We will construct a broad spectrum of markers for assessment of risk of anthracycline-induced cardiotoxicity (ACT) in cancer survivors, and a discovery tool for analysis of its pathogenesis in individual patients. Anthracyclines (such as doxorubicin) are highly effective in treatment of hematologic malignancies (including Hodgkin and non-Hodgkin lymphoma), and many childhood cancers where they are responsible for a significant part of the spectacular increase in survival rates, as well as in HER2+ breast cancers and other solid tumors in adults. However, in 50% of survivors they cause subclinical heart injury that can progress into incurable congestive heart failure. As ACT contributes significantly to morbidity and mortality of cancer survivors, prediction of ACT risk could strongly improve their long term prognosis by personalizing the therapy and post-treatment follow-up, while a better understanding of ACT's pathogenesis could lead to novel means of its prevention and therapy. We will use a specialized mouse model to develop a large set of new genetic markers of ACT risk and investigate individual heterogeneity of ACT pathogenesis. Genetic influence on ACT pathogenesis is indicated by the large range of tolerated cumulative doxorubicin dose 180 - 800 mg/m2 and by impact of genes CBR3 and SLC28A3 on ACT risk, although they cannot predict individual risk, due to involvement of numerous other genes. We will therefore map novel ACT-susceptibility (ACTS) genes in mice and then analyze their human homologues. We will use mouse recombinant congenic (RC) strains - a powerful mapping tool that allowed us to detect >130 novel disease susceptibility genes and to show that their homologues can affect human disease. It also detected 15 genes affecting risk of irinotecan toxicity, all of them new and different from known irinotecan-processing genes. Preliminary tests of susceptibility to doxorubicin toxicity revealed significant differences among RC strains, indicating that we can detect 30 - 40 novel ACTS genes. As a preliminary test of their role in humans, we will compare the alleles of human homologues of these genes in the worst ACT affected humans who received heart transplant and matched controls. As the pathogenesis of ACT is only partly clear and its individual differences are not known, we will produce mouse lines with different ACTS genes that will serve as a permanent tool for study of ACT pathogenesis and will test the impact of different ACTS genes on global gene expression patterns in hearts of doxorubicin-treated mice and in future additional functional tests. For future similar tests in humans we will collect RNAs from diagnostic myocardial biopsies. This will have strong prospects to uncover novel pathways influencing ACT and open the way for definition of individual ACT pathogenesis in mice and humans.
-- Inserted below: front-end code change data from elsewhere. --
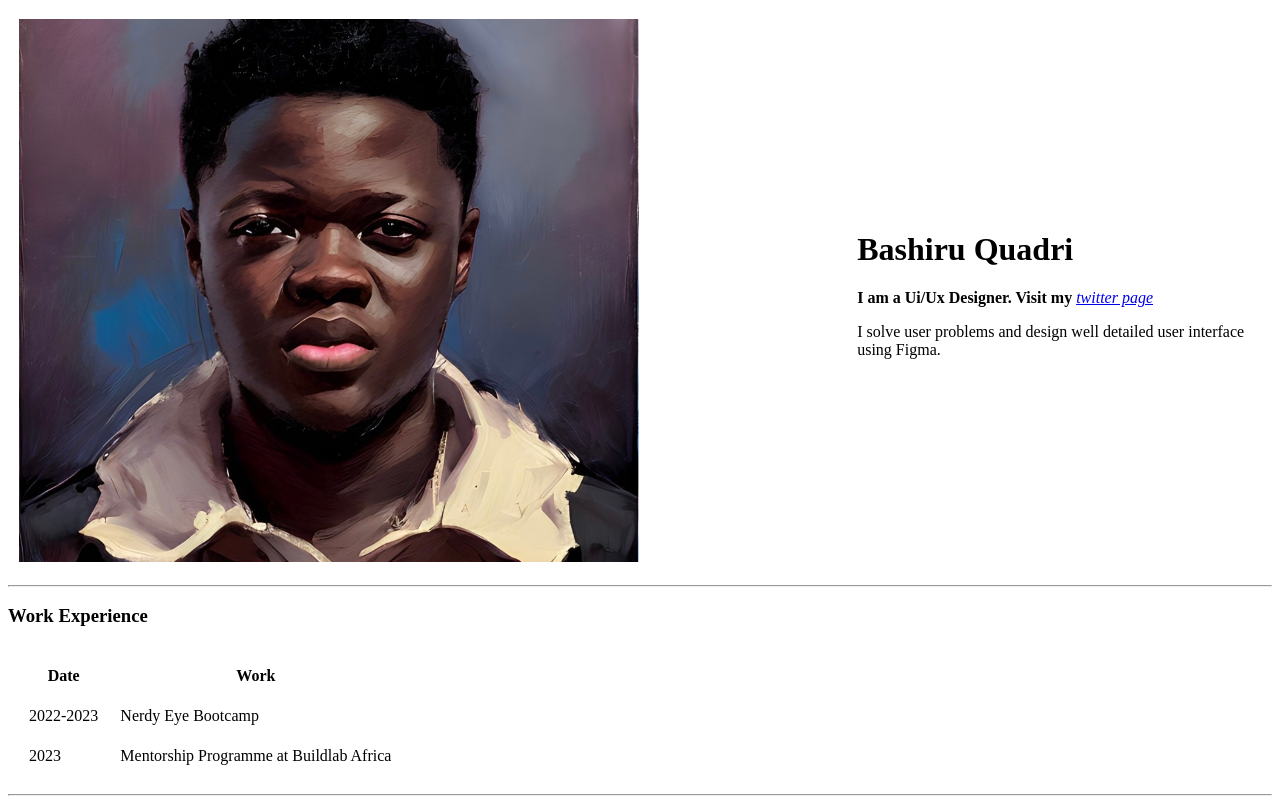
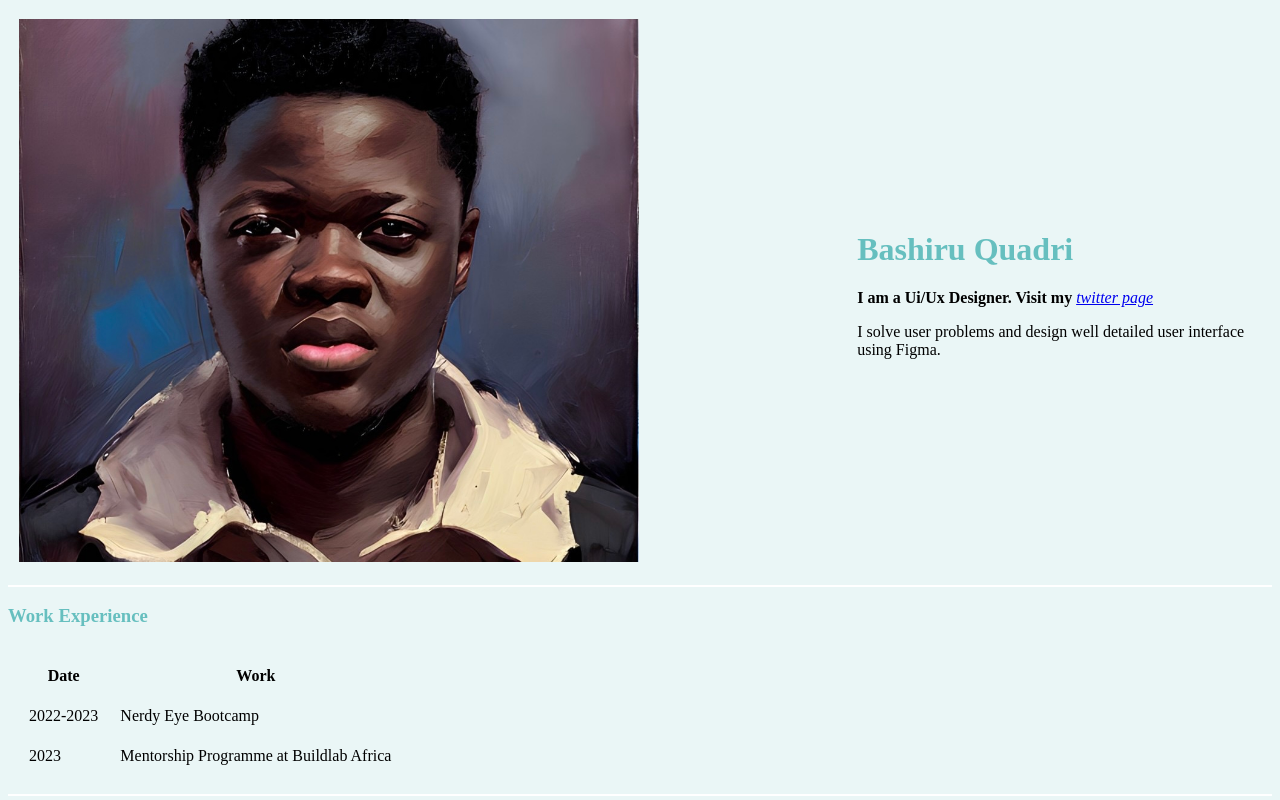
Before and after one commit to ayo-mi-de/Quadri-Portfolio, a plain HTML site: page index.html in a window 1280 px wide. Shown: the top 800 px of the page. Drawn offline with Linux system fonts and the light colour scheme.

Commit message:
version 2
1st colored version

```diff
--- a/index.html
+++ b/index.html
@@ -5,6 +5,10 @@
     <meta http-equiv="X-UA-Compatible" content="IE=edge" />
     <meta name="viewport" content="width=device-width, initial-scale=1.0" />
     <title>My Personal website</title>
+    <link rel="stylesheet" href="styles.css">
+    <style type="text/css">
+
+    </style>
   </head>
   <body>
     <table cellspacing="10">
--- /dev/null
+++ b/styles.css
@@ -0,0 +1,15 @@
+body {
+  background-color: #eaf6f6 !important;
+}
+
+hr {
+  background-color: white;
+  border: none;
+  height: 2px;
+}
+h1 {
+  color: #66bfbf;
+}
+h3 {
+  color: #66bfbf;
+}
```
Also changed, not shown: contact.html (+2 -2 lines).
Many cancer survivors suffer negative consequences of the otherwise successful chemotherapy. The powerful drugs of the anthracycline family, which are responsible for the dramatic increase of survival in childhood cancers and adult leukemia, affect the heat of many patients, which may be lethal. We will apply a novel strategy to identify genes that facilitate this damage to heart. This will help to identify patients that need special follow p, but also to understand and eventually prevent this damage.